Of course, Christmas is pretty much the only time of year when Palestinian Christians in the West Bank can hope for positive attention and praise if they are willing to demonstrate “unity and cohesion between Christians and Muslims.”

But Palestinians envision their future state as designating Islam as “the official religion in Palestine,” and the “principles of the Islamic shari`a” are supposed to be “a main source for legislation.” Indeed, a poll published last year shows that a shocking 24% of Palestinians view the savagely brutal terror group ISIS positively.

However, it is of course Israel that is usually blamed for the difficult situation of Palestinian Christians. But as Michael Oren once pointed out in a related article, Bethlehem provides a good example of what is really going on:

“The church in Bethlehem had survived more than 1,000 years, through wars and conquests, but its future now seemed in jeopardy. Spray-painted all over its ancient stone walls were the Arabic letters for Hamas. The year was 1994 and the city was about to pass from Israeli to Palestinian control. I was meeting with the church’s clergy as an Israeli government adviser on inter-religious affairs. They were despondent but too frightened to file a complaint. The same Hamas thugs who had desecrated their sanctuary were liable to take their lives.”

According to Oren, Bethlehem’s Christian population grew by 57% under Israeli rule. But since the Palestinian Authority took over in 1995, “those numbers have plummeted. Palestinian gunmen seized Christian homes—compelling Israel to build a protective barrier between them and Jewish neighborhoods—and then occupied the Church of the Nativity, looting it and using it as a latrine. Today, Christians comprise a mere one-fifth of their holy city’s population.”

For sure, a Christian like Father Gabriel Naddaf who openly dares to criticize Abbas for the preposterous claim that Jesus was a Palestinian wouldn’t fare very well under Palestinian rule. Perhaps not all Christians in the West Bank feel comfortable with a Christmas tree celebrating those who tried to kill Israeli Jews, but speaking out against it would obviously be very risky.

Unveiled: The nun, the hijabi, and Zionist supremacism

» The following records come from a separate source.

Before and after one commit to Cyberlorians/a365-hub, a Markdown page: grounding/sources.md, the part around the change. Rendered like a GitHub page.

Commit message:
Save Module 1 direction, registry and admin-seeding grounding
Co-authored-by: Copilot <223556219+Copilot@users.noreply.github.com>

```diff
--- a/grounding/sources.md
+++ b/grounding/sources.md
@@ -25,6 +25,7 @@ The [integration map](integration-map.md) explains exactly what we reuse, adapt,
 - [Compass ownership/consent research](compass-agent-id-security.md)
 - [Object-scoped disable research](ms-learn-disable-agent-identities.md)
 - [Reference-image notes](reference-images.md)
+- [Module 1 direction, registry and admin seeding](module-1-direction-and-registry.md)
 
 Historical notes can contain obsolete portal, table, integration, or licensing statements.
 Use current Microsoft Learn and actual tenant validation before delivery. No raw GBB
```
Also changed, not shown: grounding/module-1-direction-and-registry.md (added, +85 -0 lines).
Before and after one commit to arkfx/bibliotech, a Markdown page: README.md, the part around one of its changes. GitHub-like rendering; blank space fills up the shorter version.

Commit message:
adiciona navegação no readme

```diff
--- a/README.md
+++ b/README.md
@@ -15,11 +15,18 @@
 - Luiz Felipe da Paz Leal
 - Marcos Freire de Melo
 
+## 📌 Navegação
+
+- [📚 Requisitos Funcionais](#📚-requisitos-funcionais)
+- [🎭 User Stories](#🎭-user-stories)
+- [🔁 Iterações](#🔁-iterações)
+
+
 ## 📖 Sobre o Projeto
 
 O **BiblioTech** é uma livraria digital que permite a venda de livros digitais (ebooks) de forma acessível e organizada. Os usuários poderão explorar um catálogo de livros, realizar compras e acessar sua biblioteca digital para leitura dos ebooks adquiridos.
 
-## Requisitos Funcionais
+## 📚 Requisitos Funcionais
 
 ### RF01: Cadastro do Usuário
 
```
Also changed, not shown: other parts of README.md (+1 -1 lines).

I didn’t quite trust my eyes: while browsing the output of anti-Israel activists on Twitter, I came across a tweet shared and “liked” by hundreds of users (and re-tweeted by “progressive” anti-Israel activist Max Blumenthal) that – as you can see in the screenshot below – compares a Christian nun with a woman wearing a hijab, i.e. the covering for the head and neck that is either mandatory for women or imposed by social pressure in most Muslim countries and societies.

Hijab 1

Supposedly, this image had led to the suspension of a user who posted it on Facebook – and I’ll get back to this below. But let’s first consider the image that is cut in the tweet shown in the screenshot. When I checked out the full image on the Twitter account of the tagged user, i.e. @Resistance48, I saw that below the pictures of the nun (whose perfect make-up indicates that she’s not a real nun) and the hijab-covered Muslim woman there is the question “What’s the difference..?!” Above the picture, Abbas Hamideh aka @Resistance48 had answered the question: “The only difference is racism, bigotry and #Islamophobia.”

Well, no: the difference is that one picture shows a nun, i.e. a woman who dedicates her life to celibacy and service to her order and church – which nowadays very few Christian women do –, whereas the other picture shows a woman who wears the head- and neck covering that the vast majority of Muslim women chose, or are forced, to wear. It is very relevant in this context that the male counterpart to a nun, i.e. a monk, also has to follow a strict dress code, as required by his order. In stark contrast, Muslim men are generally free to wear whatever they please, with the exception of some particularly reactionary Muslim societies.

Equating the hijab with a nun’s head covering provides by far the best argument against the hijab I have ever encountered.

So it’s now apparently as politically correct as it can get to say: the Muslim hijab is just like a Christian nun’s head covering – it is meant to set the wearer apart from society, indicating a life that sacrifices individuality and sexuality in favor of selfless service.

There has been an often heated debate in western societies about what the hijab signifies, and perhaps the post as well as the related tweets were a response to a very interesting recent contribution to this debate authored by Asra Q. Nomani and Hala Arafa in the Washington Post. Both women firmly oppose supposedly well-meaning “interfaith” efforts that encourage non-Muslim women to show solidarity with Muslims by donning a hijab.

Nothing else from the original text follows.